REMINDER: MAPOA NVIS Contest 30 SEP 17

IMG_0601

Shoot, Move, Communicate. Time to get out and train. No excuse not to, and here’s an opportunity. Mid Atlantic Portable Operator’s Association NVIS contest– put that snazzy field rig to work amid the horrible solar conditions. Kit bash your gear and make it better. There’s only one way to know and that’s by doing it.

Like the Patch? 144:1 will square you away. Like the chest rig? UW Gear will do the same.

 

Advertisements

6 thoughts on “REMINDER: MAPOA NVIS Contest 30 SEP 17

  1. Scurvy

    Nice to see you’re insulating your battery terminals.

    Did you learn the hard way when you brushed some metal across or do one of the old timers enlighten you before it happened?

    Thanks for providing the venue to learn from those that I would never have the opportunity to meet.

    Liked by 1 person

      1. LodeRunner

        When dealing with any type of high-current source, good insulation is mandatory – and for field gear, that should include abrasion resistance sufficient to prevent a short-circuit caused by 10,000+ repetitions of load-shifting in your pack. The alternative is to invite a ‘hot surprise’ at the worst possible moment, i.e. when your urgently engaged with other activities — such as moving to cover under direct fire.

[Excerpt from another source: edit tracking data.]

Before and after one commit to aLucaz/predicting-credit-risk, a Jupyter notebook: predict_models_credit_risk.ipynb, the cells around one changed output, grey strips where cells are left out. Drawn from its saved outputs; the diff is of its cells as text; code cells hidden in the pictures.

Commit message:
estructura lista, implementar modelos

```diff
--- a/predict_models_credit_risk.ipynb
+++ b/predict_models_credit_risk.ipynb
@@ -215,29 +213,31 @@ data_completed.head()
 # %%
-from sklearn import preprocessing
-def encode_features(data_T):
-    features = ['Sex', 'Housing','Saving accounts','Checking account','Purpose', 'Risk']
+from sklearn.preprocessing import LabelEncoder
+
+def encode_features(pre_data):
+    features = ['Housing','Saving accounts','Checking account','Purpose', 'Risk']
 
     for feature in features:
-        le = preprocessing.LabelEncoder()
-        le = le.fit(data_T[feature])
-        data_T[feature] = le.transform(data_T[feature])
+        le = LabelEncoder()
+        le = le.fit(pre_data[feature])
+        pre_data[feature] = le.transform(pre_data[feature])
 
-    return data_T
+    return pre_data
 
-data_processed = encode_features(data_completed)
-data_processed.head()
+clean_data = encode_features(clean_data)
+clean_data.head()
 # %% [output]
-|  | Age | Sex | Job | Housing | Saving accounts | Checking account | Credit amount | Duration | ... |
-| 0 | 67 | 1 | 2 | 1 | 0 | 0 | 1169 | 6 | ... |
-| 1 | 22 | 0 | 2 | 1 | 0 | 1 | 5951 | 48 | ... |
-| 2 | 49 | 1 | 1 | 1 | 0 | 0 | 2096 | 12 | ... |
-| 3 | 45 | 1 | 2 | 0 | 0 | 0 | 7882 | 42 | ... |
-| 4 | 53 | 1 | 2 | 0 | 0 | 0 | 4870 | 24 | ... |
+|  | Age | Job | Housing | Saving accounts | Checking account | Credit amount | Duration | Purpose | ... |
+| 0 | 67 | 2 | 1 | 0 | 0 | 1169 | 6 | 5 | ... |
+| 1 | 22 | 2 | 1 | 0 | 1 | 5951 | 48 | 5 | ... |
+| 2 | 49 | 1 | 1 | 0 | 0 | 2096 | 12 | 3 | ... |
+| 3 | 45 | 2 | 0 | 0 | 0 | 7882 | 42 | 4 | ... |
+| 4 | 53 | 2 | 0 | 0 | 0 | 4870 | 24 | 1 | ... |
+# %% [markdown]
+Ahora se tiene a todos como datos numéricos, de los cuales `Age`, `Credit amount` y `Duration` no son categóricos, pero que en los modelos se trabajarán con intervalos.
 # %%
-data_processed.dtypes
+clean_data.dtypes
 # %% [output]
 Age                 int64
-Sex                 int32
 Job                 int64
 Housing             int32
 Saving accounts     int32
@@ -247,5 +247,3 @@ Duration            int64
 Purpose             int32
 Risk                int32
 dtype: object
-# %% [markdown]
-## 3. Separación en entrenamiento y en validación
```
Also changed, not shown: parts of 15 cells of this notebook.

        Liked by 1 person

  2. LodeRunner

    Mike B. et all;

    “Resonant” antennas are only important if you want to minimize the losses common to nearly all commercial “antenna tuner” units A.K.A. an “ATU” or “Transmatch”.

    And while those losses may not mean much when you’re running a hundred watts and a “big” antenna – they can mean the difference between success and failure when running QRP (low power) and/or with small, compromise antennas – as is common when running mobile, and in field-expedient setups.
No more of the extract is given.